Sunday, November 18, 2007

Family Visit

Ok, so this has been a long absence and I’m sad to say that so much has happened between the last time I posted and now, that I don’t know if most of it is going to be told. The good news in all of this is that I have a computer now which means that I’ll be able to write when I feel like it instead of hoping that my desire to write and my presence at an internet café coincided.

So here is the general timeline. My granddad and my Uncle Sam came for a visit which was spectacular. Interestingly enough all three of our first names are Samuel, a fact that was repeated quite often in our travels. We hit Fes the first two nights and crammed the three of us into one room which was alright. I must say though that it was quite the orchestra of snorers. Good thing I’m a hard sleeper. :) The hotel used to be the English consulate way back when and Churchill used to smoke his cigars in the bar. The only site in Fes that we really saw was the old Qur’anic school built in the 11th century if my memory serves. The rest of the time we spent wandering through the maze of souqs.







From there we moved on towards Marrakesh. On the way we stopped for lunch in my souq town, Khenifra, and ate with my region mate Mara. I then got to show them my house. We didn’t stay there long though because we had to head on. We stopped that night in Beni Mellal where we once again crowded into one room.





Beni Mellal isn’t all that impressive; it was just a stopping point on our way down. The next day instead of heading directly south we took the road up the mountain towards Azilal. It’s a gorgeous mountain road that took us winding through the entrance to the High Atlas Mountains. I think Uncle Sam particularly enjoyed driving the switchbacks although I was in the back trying not to lose my lunch. We stopped at the Cascades Ouzoud to eat lunch and were fortunate enough not only to see the magnificent waterfall, but we also got to see some Barbary Apes jumping around in the trees.







When we got to Marrakesh things got a little crazy for a bit. The traffic was bad and we couldn’t find parking near the center of town. After a hard fought battle we finally did and there was a guy there (one of thousands) who offered to show us to a place to stay. Although the place we ended up at was not the one he showed us, he did point us in the right direction.

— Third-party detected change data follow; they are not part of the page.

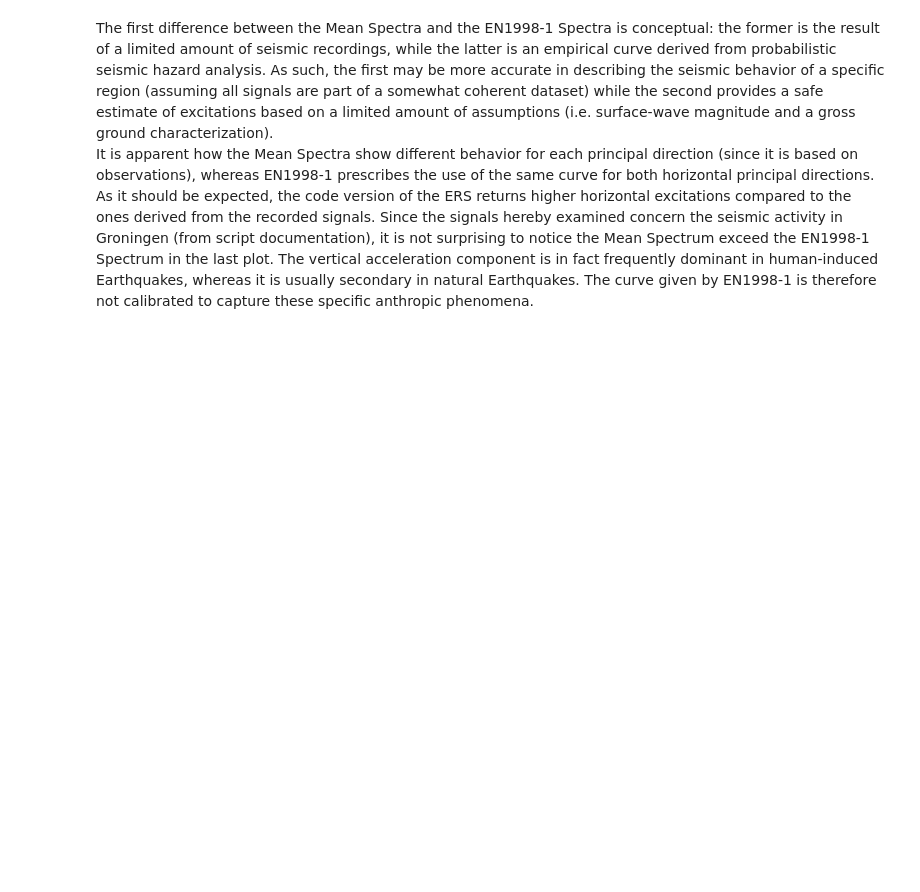
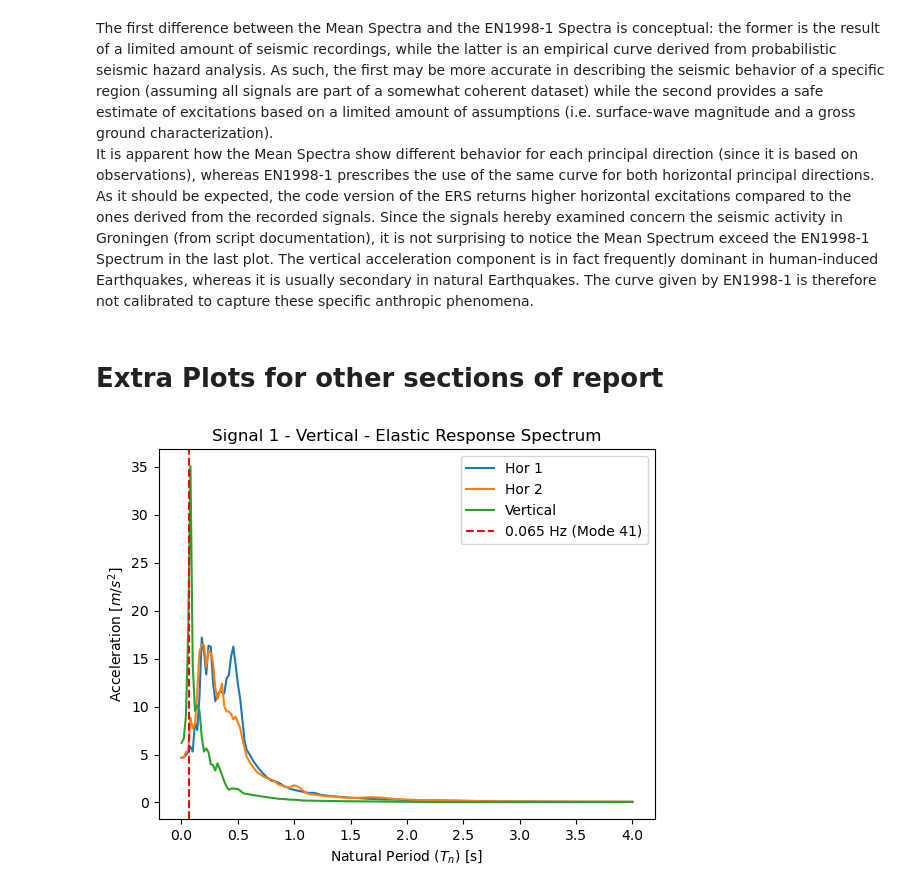
Before and after one commit to Lymone96/CIEM5220-Group2, a Jupyter notebook: 1_SRE/Part 2/Python for Project Work SRE_Part 2/ERS/ERS.ipynb, the cells around one changed output. Saved outputs shown, nothing was run; the diff lists cells and outputs as text; code cells hidden in the pictures; blank space fills up the shorter version.

Commit message:
SRE - Updated report to new model (work in progress)

```diff
--- a/1_SRE/Part 2/Python for Project Work SRE_Part 2/ERS/ERS.ipynb
+++ b/1_SRE/Part 2/Python for Project Work SRE_Part 2/ERS/ERS.ipynb
@@ -408,3 +409,20 @@ The first difference between the Mean Spectra and the EN1998-1 Spectra is concep
 It is apparent how the Mean Spectra show different behavior for each principal direction (since it is based on observations), whereas EN1998-1 prescribes the use of the same curve for both horizontal principal directions.
 As it should be expected, the code version of the ERS returns higher horizontal excitations compared to the ones derived from the recorded signals.
 Since the signals hereby examined concern the seismic activity in Groningen (from script documentation), it is not surprising to notice the Mean Spectrum exceed the EN1998-1 Spectrum in the last plot. The vertical acceleration component is in fact frequently dominant in human-induced Earthquakes, whereas it is usually secondary in natural Earthquakes. The curve given by EN1998-1 is therefore not calibrated to capture these specific anthropic phenomena.
+# %% [markdown]
+# Extra Plots for other sections of report
+# %%
+# Plot to demonstrate extreme deformations for mode 41 of the structure
+
+# Vertical ERS
+plt.plot(Tn, SA_el_hor1_vecs[0], label=f"Hor 1")
+plt.plot(Tn, SA_el_hor2_vecs[0], label=f"Hor 2")
+plt.plot(Tn, SA_el_ver_vecs[0], label=f"Vertical")
+plt.title("Signal 1 - Vertical - Elastic Response Spectrum")
+plt.xlabel(r"Natural Period ($T_n$) [s]")
+plt.ylabel(r"Acceleration [$m/s^2$]")
+plt.axvline(0.065,0,1, color='r', label='0.065 Hz (Mode 41)', ls="--")
+plt.legend()
+plt.show()
+# %% [output]
+[figure, added]
```
Also changed, not shown: parts of 1 cell of this notebook, 12 other files.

The Riad we did end up staying at was called Riad Zakaria and was an oasis in the middle of the chaos that is Marrakesh. I really didn’t know what to do with myself on this entire trip. I was taking a hot shower and eating three meals every day, it was quite the change of pace from my regular life here. The guy who owns the place, Zakaria, was quite the find. The man helped us out and hooked us up with anything we could have possibly wanted.

We wandered around in the Jemaa el Fna with all of the snake handlers, wandered through a lot of artisan shops, ate amazing food, visited the royal gardens, and basically just had a good time in Marrakesh. The owner of our riad was also kind enough to throw Papa a little birthday feast. Once again, the food was spectacular and there was a lot of it.

We spent three nights in Marrakesh and then headed off for the coast to Essouaira. Now is Essouaira we met a bunch of my fellow Peace Corps Volunteers who were on their way to our In Service Training in Agadir the next day.

For the record, Essouaira is now my favorite city in Morocco. Not only is it a beautiful little coastal town with a laid back, artsy feel, but we also had some pretty spectacular seafood there as well. There’s also a well entrenched little ex-pat community that vacationed there and never left. I don’t blame them. It was here that we parted ways and they headed back north while I continued south with my fellow Peace Corps Volunteers to Agadir for our training.

3 comments:

Yborchild said...

Yea he's back!

Essaouira was always one of my favorites as well. I'm curious about the expats tha you mentioned. Were they americans other nationalitites? Most of the expats at that time 93-95 were dreadlock(sp?)surfers. It was a unique, as you say artsy place to be.
I have heard that Ess. is fast becoming the next city for Europeans to purchase property.

I remember going to a little cafe in the plaza for breakfast and having coffee and cookies.The cookies were long oval/rectangular and served neatly piled high on a little dish. Hope that still is around.

I also hope your dad and grandad had a good experience.

SimplyMoroccan said...
This comment has been removed by the author.
SimplyMoroccan said...
This comment has been removed by the author.